As seen in this blue print, the eastern-most end of the City Hall subway loop is directly beneath the Mayor’s office.
Two years later, Mayor Giuliani quashed the museum over alleged security concerns. because federal terrorism suspects were being held in the nearby courthouse and because the front end of the station is directly under City Hall, the mayor believed a museum underneath his office presented a potential target. “There would be significant security concerns about creating public access to an area that is literally underneath City Hall,” Edward Skylar, a Giuliani spokesman, said.
Both the MTA and Public Advocate disagreed. “It’s ridiculous to think that if a terrorist had a bomb he couldn’t do just as much damage from another spot near City Hall,” one MTA official said, “It would be safer for people in City Hall if there were people coming and going from the old station because crowds tend to deter terrorists.”
“That station went through two world wars,” Joe Rappaport, then-Public Advocate Mark Green’s transportation adviser, said. “There is no reason now that it can’t be reopened to visitors.”
Giuliani won that battle, but the MTA spent $2 million to shore up the station anyway. the structure, not very deep underground, had to be shored up to ensure that trains could still pass through the arches, and in doing so, the MTA allowed the Transit Museum to lead tours for members interested in stepping foot in this abandoned station.
Today, we still debate the potential uses for abandoned stations.

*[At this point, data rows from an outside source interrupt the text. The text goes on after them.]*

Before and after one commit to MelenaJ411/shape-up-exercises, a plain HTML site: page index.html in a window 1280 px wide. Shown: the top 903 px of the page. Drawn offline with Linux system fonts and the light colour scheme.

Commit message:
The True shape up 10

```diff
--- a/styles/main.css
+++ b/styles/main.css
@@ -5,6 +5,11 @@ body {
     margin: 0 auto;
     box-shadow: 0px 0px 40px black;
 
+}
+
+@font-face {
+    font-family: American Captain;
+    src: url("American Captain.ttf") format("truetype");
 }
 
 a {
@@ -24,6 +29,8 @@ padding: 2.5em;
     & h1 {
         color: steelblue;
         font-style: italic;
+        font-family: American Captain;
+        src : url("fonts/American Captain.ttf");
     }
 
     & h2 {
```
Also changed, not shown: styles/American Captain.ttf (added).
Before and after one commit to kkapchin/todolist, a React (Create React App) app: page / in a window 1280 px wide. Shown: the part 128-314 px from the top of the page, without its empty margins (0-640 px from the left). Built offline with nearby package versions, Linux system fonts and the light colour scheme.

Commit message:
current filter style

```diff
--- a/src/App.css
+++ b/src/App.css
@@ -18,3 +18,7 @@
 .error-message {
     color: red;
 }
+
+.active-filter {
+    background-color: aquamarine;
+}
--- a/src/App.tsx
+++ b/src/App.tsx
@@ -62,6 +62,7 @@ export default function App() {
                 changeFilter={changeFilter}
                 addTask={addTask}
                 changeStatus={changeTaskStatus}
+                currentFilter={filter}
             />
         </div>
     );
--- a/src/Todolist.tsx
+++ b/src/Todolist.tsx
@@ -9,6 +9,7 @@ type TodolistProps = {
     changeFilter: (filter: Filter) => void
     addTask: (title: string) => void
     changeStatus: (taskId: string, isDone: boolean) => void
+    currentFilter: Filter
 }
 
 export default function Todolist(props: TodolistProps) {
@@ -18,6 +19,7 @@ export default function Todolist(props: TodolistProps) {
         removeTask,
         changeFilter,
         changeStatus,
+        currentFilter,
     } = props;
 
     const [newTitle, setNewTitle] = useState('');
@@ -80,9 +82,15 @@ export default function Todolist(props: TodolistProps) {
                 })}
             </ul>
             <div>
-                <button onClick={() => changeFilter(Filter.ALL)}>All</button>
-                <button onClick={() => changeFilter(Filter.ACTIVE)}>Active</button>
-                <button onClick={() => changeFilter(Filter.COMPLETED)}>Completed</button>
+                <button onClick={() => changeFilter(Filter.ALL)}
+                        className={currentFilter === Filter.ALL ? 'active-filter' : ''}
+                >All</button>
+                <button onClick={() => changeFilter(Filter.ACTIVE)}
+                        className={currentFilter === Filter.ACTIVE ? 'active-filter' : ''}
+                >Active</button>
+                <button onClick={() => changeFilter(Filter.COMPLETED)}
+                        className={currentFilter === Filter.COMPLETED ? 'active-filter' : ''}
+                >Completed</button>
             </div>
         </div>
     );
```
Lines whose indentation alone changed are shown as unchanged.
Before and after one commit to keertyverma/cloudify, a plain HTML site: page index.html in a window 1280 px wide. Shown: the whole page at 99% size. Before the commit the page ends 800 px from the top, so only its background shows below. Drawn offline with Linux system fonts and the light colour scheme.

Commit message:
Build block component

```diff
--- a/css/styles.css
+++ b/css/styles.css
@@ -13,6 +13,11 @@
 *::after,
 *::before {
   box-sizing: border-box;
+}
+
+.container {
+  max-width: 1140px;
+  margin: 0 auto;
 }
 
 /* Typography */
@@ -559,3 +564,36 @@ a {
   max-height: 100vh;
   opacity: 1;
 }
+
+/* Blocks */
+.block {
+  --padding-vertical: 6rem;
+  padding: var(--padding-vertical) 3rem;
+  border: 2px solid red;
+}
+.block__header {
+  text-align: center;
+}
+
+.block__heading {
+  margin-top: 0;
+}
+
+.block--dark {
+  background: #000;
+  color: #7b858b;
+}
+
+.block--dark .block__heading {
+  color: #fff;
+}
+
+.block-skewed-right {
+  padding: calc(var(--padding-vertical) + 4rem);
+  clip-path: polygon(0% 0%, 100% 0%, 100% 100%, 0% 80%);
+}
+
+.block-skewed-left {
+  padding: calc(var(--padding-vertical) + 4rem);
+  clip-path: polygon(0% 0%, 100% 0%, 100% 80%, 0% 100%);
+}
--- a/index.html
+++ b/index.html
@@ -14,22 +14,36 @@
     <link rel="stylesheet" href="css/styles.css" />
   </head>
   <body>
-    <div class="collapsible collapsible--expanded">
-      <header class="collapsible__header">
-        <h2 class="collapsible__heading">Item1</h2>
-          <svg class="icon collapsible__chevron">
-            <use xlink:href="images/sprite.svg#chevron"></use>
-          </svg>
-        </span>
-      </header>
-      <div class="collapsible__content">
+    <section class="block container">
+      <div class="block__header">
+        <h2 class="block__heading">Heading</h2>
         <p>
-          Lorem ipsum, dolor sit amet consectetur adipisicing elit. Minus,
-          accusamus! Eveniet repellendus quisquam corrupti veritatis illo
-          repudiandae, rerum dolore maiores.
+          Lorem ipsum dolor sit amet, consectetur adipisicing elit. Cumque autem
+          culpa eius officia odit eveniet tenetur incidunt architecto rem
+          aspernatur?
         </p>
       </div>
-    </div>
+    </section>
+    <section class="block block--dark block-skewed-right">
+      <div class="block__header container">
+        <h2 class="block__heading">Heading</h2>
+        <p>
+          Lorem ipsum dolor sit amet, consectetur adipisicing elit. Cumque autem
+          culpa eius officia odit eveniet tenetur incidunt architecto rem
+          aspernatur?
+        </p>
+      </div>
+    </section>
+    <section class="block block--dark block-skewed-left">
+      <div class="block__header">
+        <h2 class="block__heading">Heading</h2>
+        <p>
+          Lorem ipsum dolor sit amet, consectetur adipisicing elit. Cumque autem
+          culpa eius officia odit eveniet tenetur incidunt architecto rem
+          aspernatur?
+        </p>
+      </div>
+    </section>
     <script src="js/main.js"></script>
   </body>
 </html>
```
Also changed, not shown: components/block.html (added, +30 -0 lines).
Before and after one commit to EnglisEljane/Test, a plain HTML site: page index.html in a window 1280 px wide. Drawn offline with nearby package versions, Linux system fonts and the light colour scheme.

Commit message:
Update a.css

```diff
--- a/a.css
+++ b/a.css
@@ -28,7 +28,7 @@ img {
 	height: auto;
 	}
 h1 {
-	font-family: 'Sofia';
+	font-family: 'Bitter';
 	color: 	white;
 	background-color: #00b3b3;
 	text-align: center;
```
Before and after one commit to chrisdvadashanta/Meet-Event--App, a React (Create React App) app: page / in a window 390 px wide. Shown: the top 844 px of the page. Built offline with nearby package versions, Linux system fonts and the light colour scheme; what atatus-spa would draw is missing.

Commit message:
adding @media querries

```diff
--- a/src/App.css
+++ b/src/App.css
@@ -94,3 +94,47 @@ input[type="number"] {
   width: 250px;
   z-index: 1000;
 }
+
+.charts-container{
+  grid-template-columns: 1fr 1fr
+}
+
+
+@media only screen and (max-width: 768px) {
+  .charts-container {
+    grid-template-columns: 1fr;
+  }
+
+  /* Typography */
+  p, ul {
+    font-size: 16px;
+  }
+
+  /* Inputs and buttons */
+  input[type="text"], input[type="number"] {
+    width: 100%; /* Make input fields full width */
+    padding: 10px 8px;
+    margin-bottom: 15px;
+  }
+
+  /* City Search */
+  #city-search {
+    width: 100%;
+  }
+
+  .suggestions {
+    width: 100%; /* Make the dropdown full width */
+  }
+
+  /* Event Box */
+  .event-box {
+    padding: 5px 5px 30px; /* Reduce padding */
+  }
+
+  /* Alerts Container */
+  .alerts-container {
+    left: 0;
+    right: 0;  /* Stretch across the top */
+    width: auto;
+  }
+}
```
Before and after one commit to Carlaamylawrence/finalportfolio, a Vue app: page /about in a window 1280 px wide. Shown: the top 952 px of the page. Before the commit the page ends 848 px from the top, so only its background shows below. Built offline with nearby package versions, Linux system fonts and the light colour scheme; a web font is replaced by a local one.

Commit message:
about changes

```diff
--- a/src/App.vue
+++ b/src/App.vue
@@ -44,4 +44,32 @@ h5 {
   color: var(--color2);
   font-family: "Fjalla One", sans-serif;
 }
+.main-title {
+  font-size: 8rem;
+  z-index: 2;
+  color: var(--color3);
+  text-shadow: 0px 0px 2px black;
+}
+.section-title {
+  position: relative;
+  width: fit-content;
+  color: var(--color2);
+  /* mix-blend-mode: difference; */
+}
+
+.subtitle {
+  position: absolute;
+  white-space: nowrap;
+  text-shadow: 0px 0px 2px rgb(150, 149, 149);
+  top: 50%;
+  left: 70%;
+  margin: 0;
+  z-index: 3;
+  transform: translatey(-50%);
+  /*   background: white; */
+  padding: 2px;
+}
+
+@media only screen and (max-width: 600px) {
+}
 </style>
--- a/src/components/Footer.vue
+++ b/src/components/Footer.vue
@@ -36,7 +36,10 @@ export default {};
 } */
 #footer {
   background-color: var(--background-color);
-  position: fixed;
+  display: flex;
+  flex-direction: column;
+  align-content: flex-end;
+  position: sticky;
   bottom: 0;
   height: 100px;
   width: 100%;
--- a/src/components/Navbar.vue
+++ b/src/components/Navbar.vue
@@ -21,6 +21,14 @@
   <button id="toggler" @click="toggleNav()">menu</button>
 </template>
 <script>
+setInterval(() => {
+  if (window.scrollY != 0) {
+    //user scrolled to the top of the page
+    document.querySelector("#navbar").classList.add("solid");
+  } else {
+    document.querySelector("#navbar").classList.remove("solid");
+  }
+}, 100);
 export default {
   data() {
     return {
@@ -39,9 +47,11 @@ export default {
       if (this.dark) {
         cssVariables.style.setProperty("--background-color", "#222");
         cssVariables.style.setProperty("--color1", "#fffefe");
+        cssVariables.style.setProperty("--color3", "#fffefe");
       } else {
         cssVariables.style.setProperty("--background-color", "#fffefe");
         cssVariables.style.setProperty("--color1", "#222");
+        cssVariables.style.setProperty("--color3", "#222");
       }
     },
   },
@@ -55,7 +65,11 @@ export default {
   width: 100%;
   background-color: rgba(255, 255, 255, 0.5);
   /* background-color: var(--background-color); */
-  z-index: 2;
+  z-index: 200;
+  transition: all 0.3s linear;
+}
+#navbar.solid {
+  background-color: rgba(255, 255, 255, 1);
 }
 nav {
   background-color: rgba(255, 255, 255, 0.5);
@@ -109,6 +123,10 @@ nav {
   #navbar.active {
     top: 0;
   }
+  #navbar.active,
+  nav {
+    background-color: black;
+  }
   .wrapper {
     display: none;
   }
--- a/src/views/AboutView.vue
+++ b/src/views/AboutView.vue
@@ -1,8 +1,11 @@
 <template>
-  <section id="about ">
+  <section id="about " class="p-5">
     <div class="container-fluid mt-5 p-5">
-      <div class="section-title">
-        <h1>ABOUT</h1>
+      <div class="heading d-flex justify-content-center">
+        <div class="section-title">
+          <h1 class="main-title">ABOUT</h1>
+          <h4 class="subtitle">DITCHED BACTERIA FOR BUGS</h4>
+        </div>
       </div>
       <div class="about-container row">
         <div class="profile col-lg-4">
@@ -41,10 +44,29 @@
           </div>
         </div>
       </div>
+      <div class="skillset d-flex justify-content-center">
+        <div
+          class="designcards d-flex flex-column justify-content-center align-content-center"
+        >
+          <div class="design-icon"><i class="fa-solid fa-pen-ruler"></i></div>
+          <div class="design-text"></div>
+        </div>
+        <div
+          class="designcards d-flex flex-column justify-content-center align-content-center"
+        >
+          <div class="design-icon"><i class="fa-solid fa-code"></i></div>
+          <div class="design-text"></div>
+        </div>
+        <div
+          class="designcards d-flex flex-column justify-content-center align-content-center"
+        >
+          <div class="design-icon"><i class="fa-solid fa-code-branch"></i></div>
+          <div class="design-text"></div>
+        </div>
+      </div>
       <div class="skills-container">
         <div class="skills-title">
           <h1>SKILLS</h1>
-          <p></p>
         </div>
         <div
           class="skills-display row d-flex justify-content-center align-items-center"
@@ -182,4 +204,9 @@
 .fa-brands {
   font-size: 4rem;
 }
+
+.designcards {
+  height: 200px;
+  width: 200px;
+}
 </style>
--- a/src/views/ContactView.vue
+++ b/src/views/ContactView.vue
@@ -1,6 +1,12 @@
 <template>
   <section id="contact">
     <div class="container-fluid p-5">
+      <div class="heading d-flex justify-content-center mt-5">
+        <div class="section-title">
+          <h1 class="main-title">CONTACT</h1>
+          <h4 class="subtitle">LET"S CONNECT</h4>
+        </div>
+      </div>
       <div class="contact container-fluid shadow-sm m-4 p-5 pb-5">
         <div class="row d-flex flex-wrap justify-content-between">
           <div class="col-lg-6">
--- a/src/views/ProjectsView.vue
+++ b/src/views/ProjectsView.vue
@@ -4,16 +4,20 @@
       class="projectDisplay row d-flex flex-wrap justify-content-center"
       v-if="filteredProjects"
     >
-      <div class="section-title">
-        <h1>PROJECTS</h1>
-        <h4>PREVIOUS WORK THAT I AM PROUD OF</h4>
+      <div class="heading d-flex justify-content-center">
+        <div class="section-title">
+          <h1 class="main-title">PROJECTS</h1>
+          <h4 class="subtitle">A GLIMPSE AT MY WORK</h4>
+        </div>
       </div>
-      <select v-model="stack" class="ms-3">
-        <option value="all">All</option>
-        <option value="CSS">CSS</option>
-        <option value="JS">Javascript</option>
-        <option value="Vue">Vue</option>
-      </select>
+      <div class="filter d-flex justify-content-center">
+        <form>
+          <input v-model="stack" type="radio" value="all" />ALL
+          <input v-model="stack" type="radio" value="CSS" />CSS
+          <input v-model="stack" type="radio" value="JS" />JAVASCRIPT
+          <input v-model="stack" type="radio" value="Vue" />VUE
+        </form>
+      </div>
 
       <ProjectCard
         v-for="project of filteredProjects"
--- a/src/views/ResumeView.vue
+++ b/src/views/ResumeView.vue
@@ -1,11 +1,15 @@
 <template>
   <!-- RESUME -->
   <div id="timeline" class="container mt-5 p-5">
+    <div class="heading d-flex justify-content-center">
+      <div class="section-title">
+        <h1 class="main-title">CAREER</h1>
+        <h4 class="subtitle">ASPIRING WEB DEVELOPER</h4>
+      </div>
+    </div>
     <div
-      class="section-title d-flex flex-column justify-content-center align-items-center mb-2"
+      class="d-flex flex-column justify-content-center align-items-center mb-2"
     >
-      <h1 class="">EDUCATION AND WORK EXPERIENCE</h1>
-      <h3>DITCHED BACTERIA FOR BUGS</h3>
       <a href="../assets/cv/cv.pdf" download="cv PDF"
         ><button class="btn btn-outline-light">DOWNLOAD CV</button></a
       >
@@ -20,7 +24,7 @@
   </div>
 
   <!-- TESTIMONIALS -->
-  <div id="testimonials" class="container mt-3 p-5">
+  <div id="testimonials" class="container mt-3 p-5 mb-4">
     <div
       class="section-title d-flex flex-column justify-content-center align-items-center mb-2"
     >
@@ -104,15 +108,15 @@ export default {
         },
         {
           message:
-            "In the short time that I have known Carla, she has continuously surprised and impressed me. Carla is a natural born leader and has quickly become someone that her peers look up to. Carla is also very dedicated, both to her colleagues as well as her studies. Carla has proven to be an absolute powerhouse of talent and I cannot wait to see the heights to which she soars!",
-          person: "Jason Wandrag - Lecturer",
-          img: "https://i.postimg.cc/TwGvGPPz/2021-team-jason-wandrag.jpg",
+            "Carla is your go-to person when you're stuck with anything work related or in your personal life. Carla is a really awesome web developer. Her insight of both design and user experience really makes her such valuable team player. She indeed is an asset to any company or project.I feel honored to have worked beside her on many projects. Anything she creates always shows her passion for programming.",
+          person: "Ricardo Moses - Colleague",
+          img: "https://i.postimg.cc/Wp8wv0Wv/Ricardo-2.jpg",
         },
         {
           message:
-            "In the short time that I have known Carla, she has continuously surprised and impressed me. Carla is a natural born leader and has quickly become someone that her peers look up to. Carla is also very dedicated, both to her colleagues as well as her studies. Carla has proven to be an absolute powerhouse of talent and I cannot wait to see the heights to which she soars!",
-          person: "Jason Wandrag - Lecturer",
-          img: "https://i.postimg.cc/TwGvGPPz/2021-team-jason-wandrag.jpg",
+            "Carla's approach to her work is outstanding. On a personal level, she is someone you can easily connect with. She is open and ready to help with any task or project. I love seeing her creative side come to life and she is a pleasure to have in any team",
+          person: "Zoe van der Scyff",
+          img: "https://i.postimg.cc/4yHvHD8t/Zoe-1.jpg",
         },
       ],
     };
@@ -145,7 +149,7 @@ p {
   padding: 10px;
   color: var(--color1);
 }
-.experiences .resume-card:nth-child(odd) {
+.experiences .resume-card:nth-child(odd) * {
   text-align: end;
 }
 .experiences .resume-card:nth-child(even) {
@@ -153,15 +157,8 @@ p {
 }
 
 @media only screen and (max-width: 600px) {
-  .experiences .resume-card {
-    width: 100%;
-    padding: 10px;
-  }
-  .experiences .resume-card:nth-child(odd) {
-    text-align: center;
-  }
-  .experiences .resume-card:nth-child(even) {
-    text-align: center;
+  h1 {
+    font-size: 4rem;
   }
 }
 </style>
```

These former public spaces lie empty and neglected as various groups have proposed using them for restaurants, art galleries, shopping areas or even just officially-sanctioned memorials to another era. sometimes a group of street artists come along to turn a forgotten station into a front-page art gallery, and other times, concerns about terrorism — overwrought or not — work to deprive a city of ready access to a beautiful abandoned subway stop.